A preliminary report seen by the Daily Dispatch shows that jobs are to be cut in all 23 districts of education.
Earlier this month, education MEC Mandla Makupula announced that 5 000 teaching jobs would be lost next year.
Yesterday, the provincial leaders of the South African Democratic Teacher’s Union (Sadtu) accused the department of manipulating pupil numbers to buy support from communities.
Sadtu provincial secretary Mncekeleli Ndongeni said the department’s actions went against the constitutional rights of children to education. “They are manipulating the numbers.
“We have not been shown any reports from the Statistics SA investigation.”

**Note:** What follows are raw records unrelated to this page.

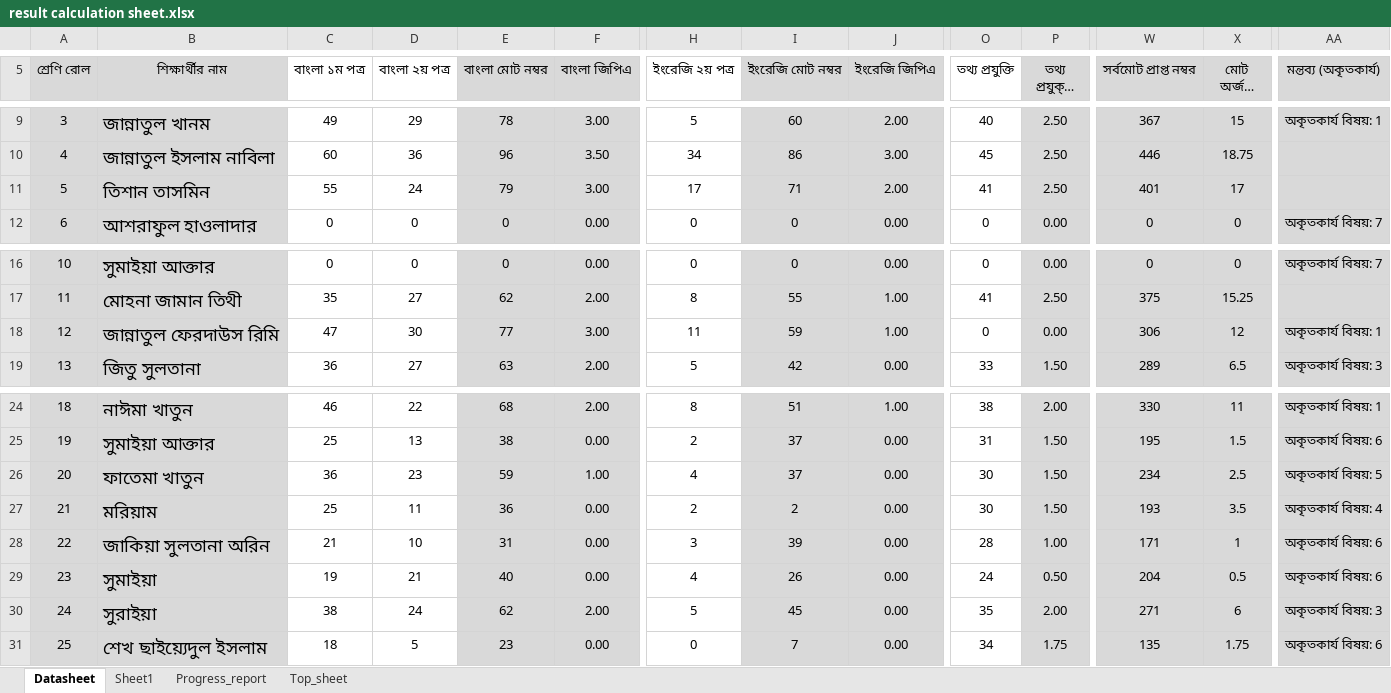
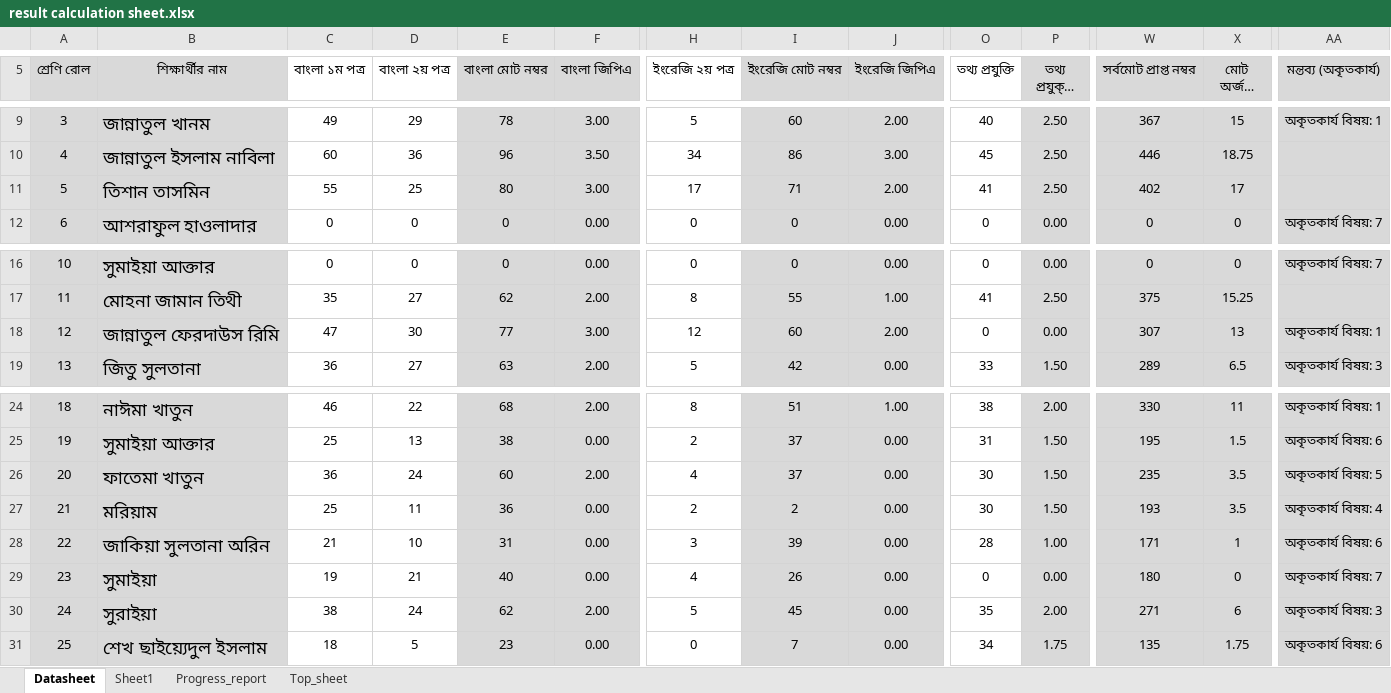
Before and after one commit to ferdousbag/result_calculation_excel_sheet, an Excel workbook: result calculation sheet.xlsx, sheet Datasheet, drawn as a sheet; only a part is shown, gaps mark what is left out; long unchanged cells end in …; values as stored, in another font and other column widths than the file's, no borders; conditional formats not drawn; the diff names each change by its address in the sheet, - before the commit and + after, or states it on an @@ line.

```diff
--- a/result calculation sheet.xlsx (sheet Datasheet)
+++ b/result calculation sheet.xlsx (sheet Datasheet)
-D11 (বাংলা ২য় পত্র): 24
+D11 (বাংলা ২য় পত্র): 25
-E11 (বাংলা মোট নম্বর): 79
+E11 (বাংলা মোট নম্বর): 80
-W11 (সর্বমোট প্রাপ্ত নম্বর): 401
+W11 (সর্বমোট প্রাপ্ত নম্বর): 402
-H18 (ইংরেজি ২য় পত্র): 11
+H18 (ইংরেজি ২য় পত্র): 12
-I18 (ইংরেজি মোট নম্বর): 59
+I18 (ইংরেজি মোট নম্বর): 60
-J18 (ইংরেজি জিপিএ): 1.00
+J18 (ইংরেজি জিপিএ): 2.00
-W18 (সর্বমোট প্রাপ্ত নম্বর): 306
+W18 (সর্বমোট প্রাপ্ত নম্বর): 307
-X18 (মোট অর্জিত পয়েন্ট): 12
+X18 (মোট অর্জিত পয়েন্ট): 13
-D26 (বাংলা ২য় পত্র): 23
+D26 (বাংলা ২য় পত্র): 24
-E26 (বাংলা মোট নম্বর): 59
+E26 (বাংলা মোট নম্বর): 60
-F26 (বাংলা জিপিএ): 1.00
+F26 (বাংলা জিপিএ): 2.00
-W26 (সর্বমোট প্রাপ্ত নম্বর): 234
+W26 (সর্বমোট প্রাপ্ত নম্বর): 235
-X26 (মোট অর্জিত পয়েন্ট): 2.5
+X26 (মোট অর্জিত পয়েন্ট): 3.5
-O29 (তথ্য প্রযুক্তি): 24
+O29 (তথ্য প্রযুক্তি): 0
-P29 (তথ্য প্রযুক্তি জিপিএ): 0.50
+P29 (তথ্য প্রযুক্তি জিপিএ): 0.00
-W29 (সর্বমোট প্রাপ্ত নম্বর): 204
+W29 (সর্বমোট প্রাপ্ত নম্বর): 180
-X29 (মোট অর্জিত পয়েন্ট): 0.5
+X29 (মোট অর্জিত পয়েন্ট): 0
-AA29 (মন্তব্য (অকৃতকার্য)): অকৃতকার্য বিষয়: 6
+AA29 (মন্তব্য (অকৃতকার্য)): অকৃতকার্য বিষয়: 7
```
Also changed, not shown: sheet Progress_report.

The Dispatch’s sister paper the Herald reported that 100 000 ghost pupils were found during a head count by Statistics SA, which was 1 000 fewer than reported by the Daily Dispatch in 2011.
But education spokesman Malibongwe Mtima denied that the department had worked from the Stats SA report, and Stats SA provincial manager Zandisile Nkosiyane said he also had no knowledge of such figures.
“We are still busy with verification.
“The preliminary report will be issued at the end of this month. We do, however, update the department.”
Nkosiyane said a final report would be made available to the department in November.
Ndongeni said the provincial government was paralysing education.
“They made the declaration based on budget [imperatives rather] than the curriculum needs of children.
“They are not prioritising education, not paying teachers and now they want to overburden teachers at schools with work. We are going to strike back.”
He said schools would suffer next year because of teacher shortages.
“We are going to continue to see pupils leaving this province to attend school elsewhere.”
Peter Duminy of the Combined Trade Union said the reduction of jobs resulted in most schools losing at least one post.
But, Duminy said, there were extreme cases highlighted in the preliminary report for distribution of posts where schools that had not decreased pupil numbers had teaching posts cut by 13 posts.
He said the department had still to provide answers for discrepancies in the allocation of posts.
DA MPL Edmund van Vuuren said Makupula should have reduced his administrative staff.
Attempts to get comments from other political parties were unsuccessful. —